*REQUIRED ACTION*. Return only the tail of the data below, word for word: the line with "Pipeline->>Pipeline: Hierarchy Validator" and each line after it through the final one.

*MATERIAL SUPPLIED*.
******************************

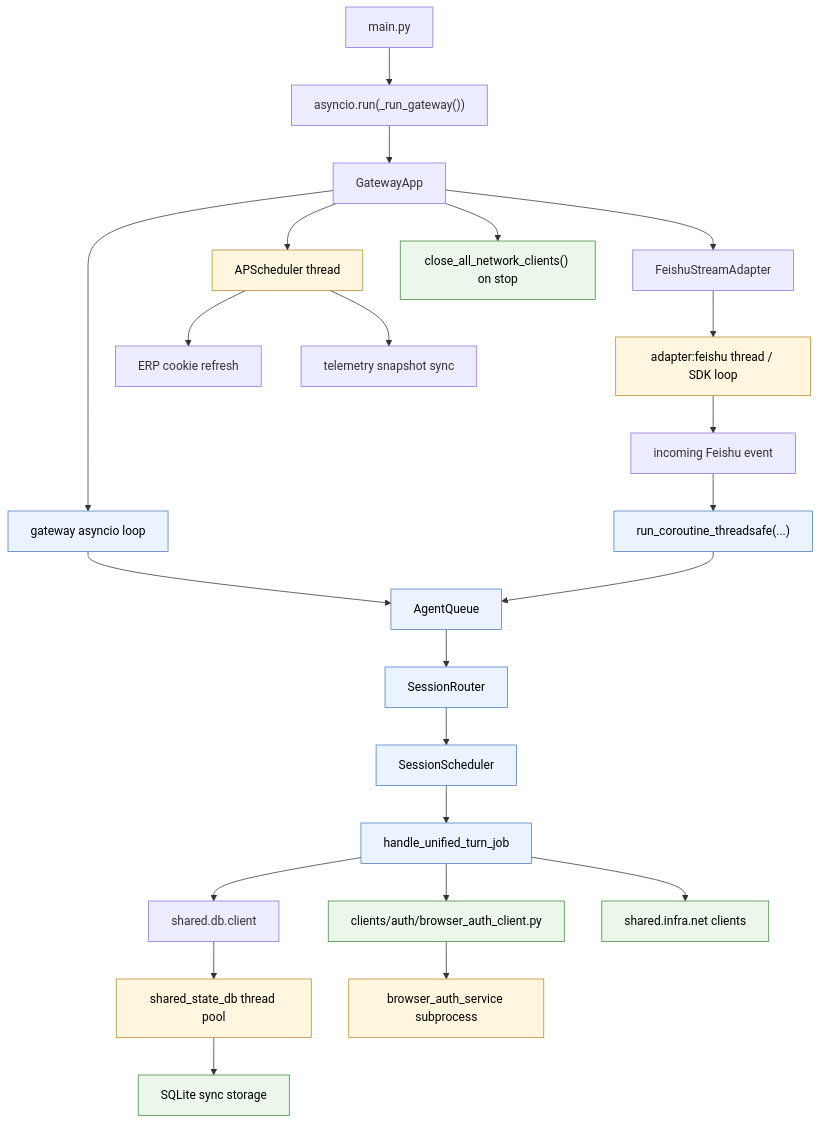
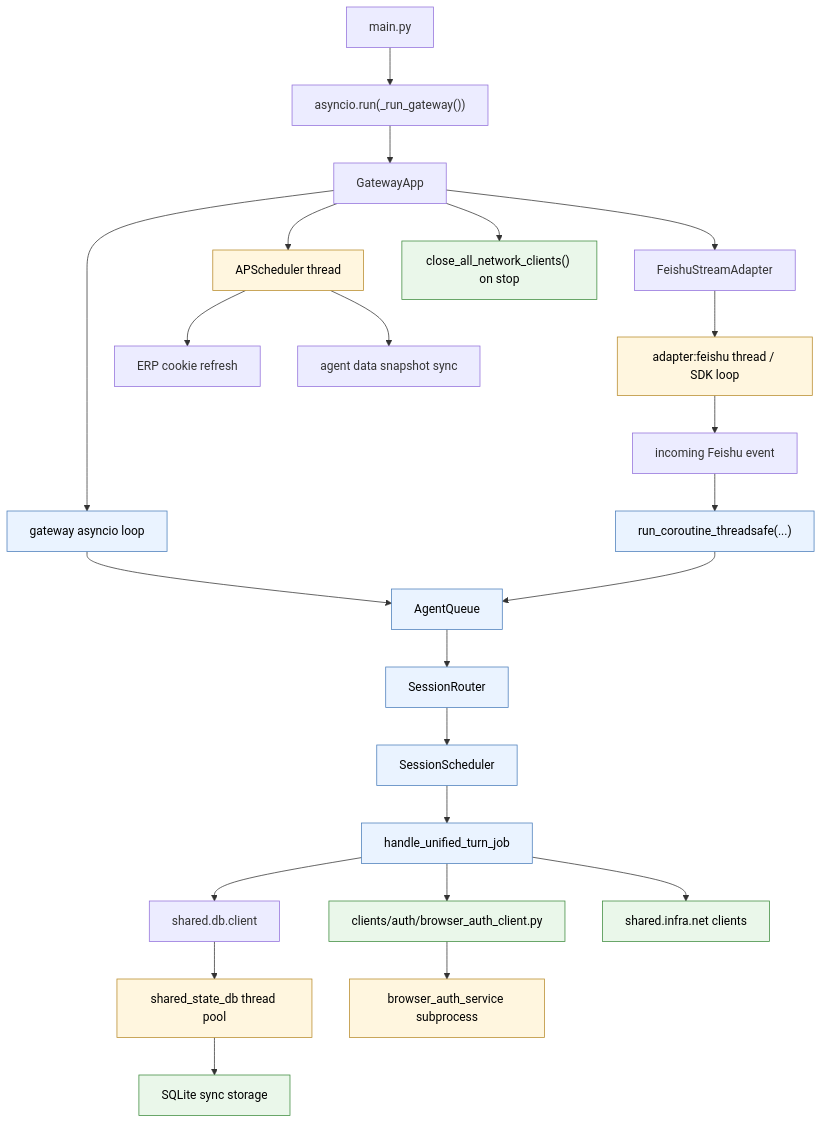
Before and after one commit to LXE123/LXE_AGENT: the diagram in docs/eventloop.md, drawn with Mermaid. The commit also changed 16 other files, not shown here.

First line of the commit message:
refactor(data): rename telemetry sync to data server

````diff
--- a/docs/eventloop.md
+++ b/docs/eventloop.md
@@ -16,39 +16,39 @@
 ```mermaid
 flowchart TD
     A["main.py"] --> B["asyncio.run(_run_gateway())"]
     B --> C["GatewayApp"]
     C --> D["gateway asyncio loop"]
 
     D --> E["AgentQueue"]
     E --> F["SessionRouter"]
     F --> G["SessionScheduler"]
     G --> H["handle_unified_turn_job"]
 
     C --> I["FeishuStreamAdapter"]
     I --> J["adapter:feishu thread / SDK loop"]
     J --> K["incoming Feishu event"]
     K --> L["run_coroutine_threadsafe(...)"]
     L --> E
 
     C --> M["APScheduler thread"]
     M --> N["ERP cookie refresh"]
-    M --> O["telemetry snapshot sync"]
+    M --> O["agent data snapshot sync"]
 
     H --> P["shared.db.client"]
     P --> Q["shared_state_db thread pool"]
     Q --> R["SQLite sync storage"]
 
     H --> S["clients/auth/browser_auth_client.py"]
     S --> T["browser_auth_service subprocess"]
 
     H --> U["shared.infra.net clients"]
     C --> V["close_all_network_clients() on stop"]
 
     classDef loop fill:#eaf3ff,stroke:#4a7dbb,color:#000;
     classDef thread fill:#fff6df,stroke:#b88a2a,color:#000;
     classDef io fill:#eaf7ea,stroke:#3d8a3d,color:#000;
 
     class D,E,F,G,H,L loop;
     class J,M,Q,T thread;
     class R,S,U,V io;
 ```
````
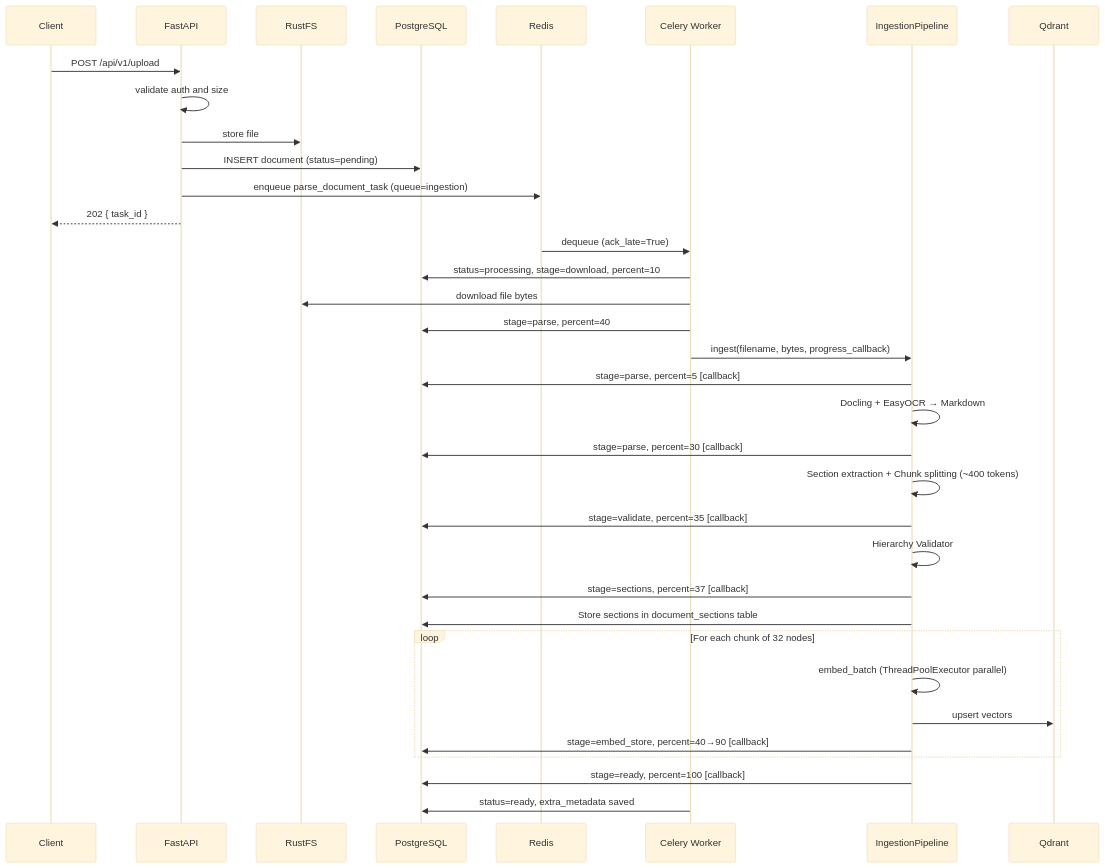
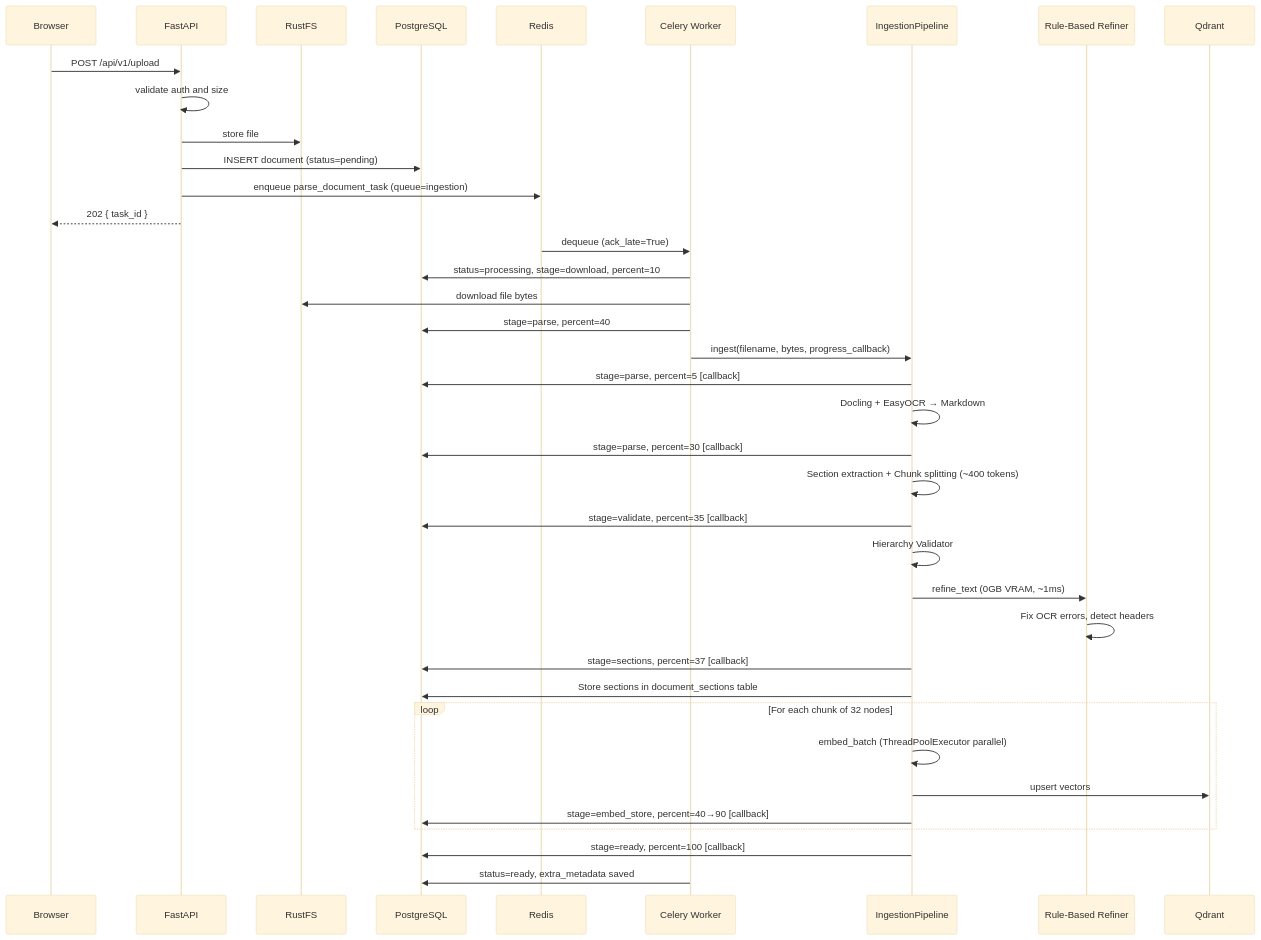
One commit to qtuanph/chatbot-rag changed the first of 3 diagrams in docs/03_CORE_WORKFLOWS.md. Above: the diagram before and after it, drawn with Mermaid (base theme). The commit also changed other lines of this file and 25 other files, not shown here.

First line of the commit message:
feat: Enhance AI provider functionality and refine text processing

````diff
--- a/docs/03_CORE_WORKFLOWS.md
+++ b/docs/03_CORE_WORKFLOWS.md
@@ -7,43 +7,46 @@
 ```mermaid
 sequenceDiagram
-    participant Client
+    participant Browser
     participant API as FastAPI
     participant RustFS
     participant DB as PostgreSQL
     participant Redis
     participant Worker as Celery Worker
     participant Pipeline as IngestionPipeline
+    participant Refiner as Rule-Based Refiner
     participant Qdrant
 
-    Client->>API: POST /api/v1/upload
+    Browser->>API: POST /api/v1/upload
     API->>API: validate auth and size
     API->>RustFS: store file
     API->>DB: INSERT document (status=pending)
     API->>Redis: enqueue parse_document_task (queue=ingestion)
-    API-->>Client: 202 { task_id }
+    API-->>Browser: 202 { task_id }
 
     Redis->>Worker: dequeue (ack_late=True)
     Worker->>DB: status=processing, stage=download, percent=10
     Worker->>RustFS: download file bytes
 
     Worker->>DB: stage=parse, percent=40
     Worker->>Pipeline: ingest(filename, bytes, progress_callback)
 
     Pipeline->>DB: stage=parse, percent=5  [callback]
     Pipeline->>Pipeline: Docling + EasyOCR → Markdown
     Pipeline->>DB: stage=parse, percent=30 [callback]
     Pipeline->>Pipeline: Section extraction + Chunk splitting (~400 tokens)
     Pipeline->>DB: stage=validate, percent=35 [callback]
     Pipeline->>Pipeline: Hierarchy Validator
+    Pipeline->>Refiner: refine_text (0GB VRAM, ~1ms)
+    Refiner->>Refiner: Fix OCR errors, detect headers
     Pipeline->>DB: stage=sections, percent=37 [callback]
     Pipeline->>DB: Store sections in document_sections table
 
     loop For each chunk of 32 nodes
         Pipeline->>Pipeline: embed_batch (ThreadPoolExecutor parallel)
         Pipeline->>Qdrant: upsert vectors
         Pipeline->>DB: stage=embed_store, percent=40→90 [callback]
     end
 
     Pipeline->>DB: stage=ready, percent=100 [callback]
     Worker->>DB: status=ready, extra_metadata saved
 ```
````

******************************

*TASK ANSWER*.
     Pipeline->>Pipeline: Hierarchy Validator
+    Pipeline->>Refiner: refine_text (0GB VRAM, ~1ms)
+    Refiner->>Refiner: Fix OCR errors, detect headers
     Pipeline->>DB: stage=sections, percent=37 [callback]
     Pipeline->>DB: Store sections in document_sections table
 
     loop For each chunk of 32 nodes
         Pipeline->>Pipeline: embed_batch (ThreadPoolExecutor parallel)
         Pipeline->>Qdrant: upsert vectors
         Pipeline->>DB: stage=embed_store, percent=40→90 [callback]
     end
 
     Pipeline->>DB: stage=ready, percent=100 [callback]
     Worker->>DB: status=ready, extra_metadata saved
 ```
````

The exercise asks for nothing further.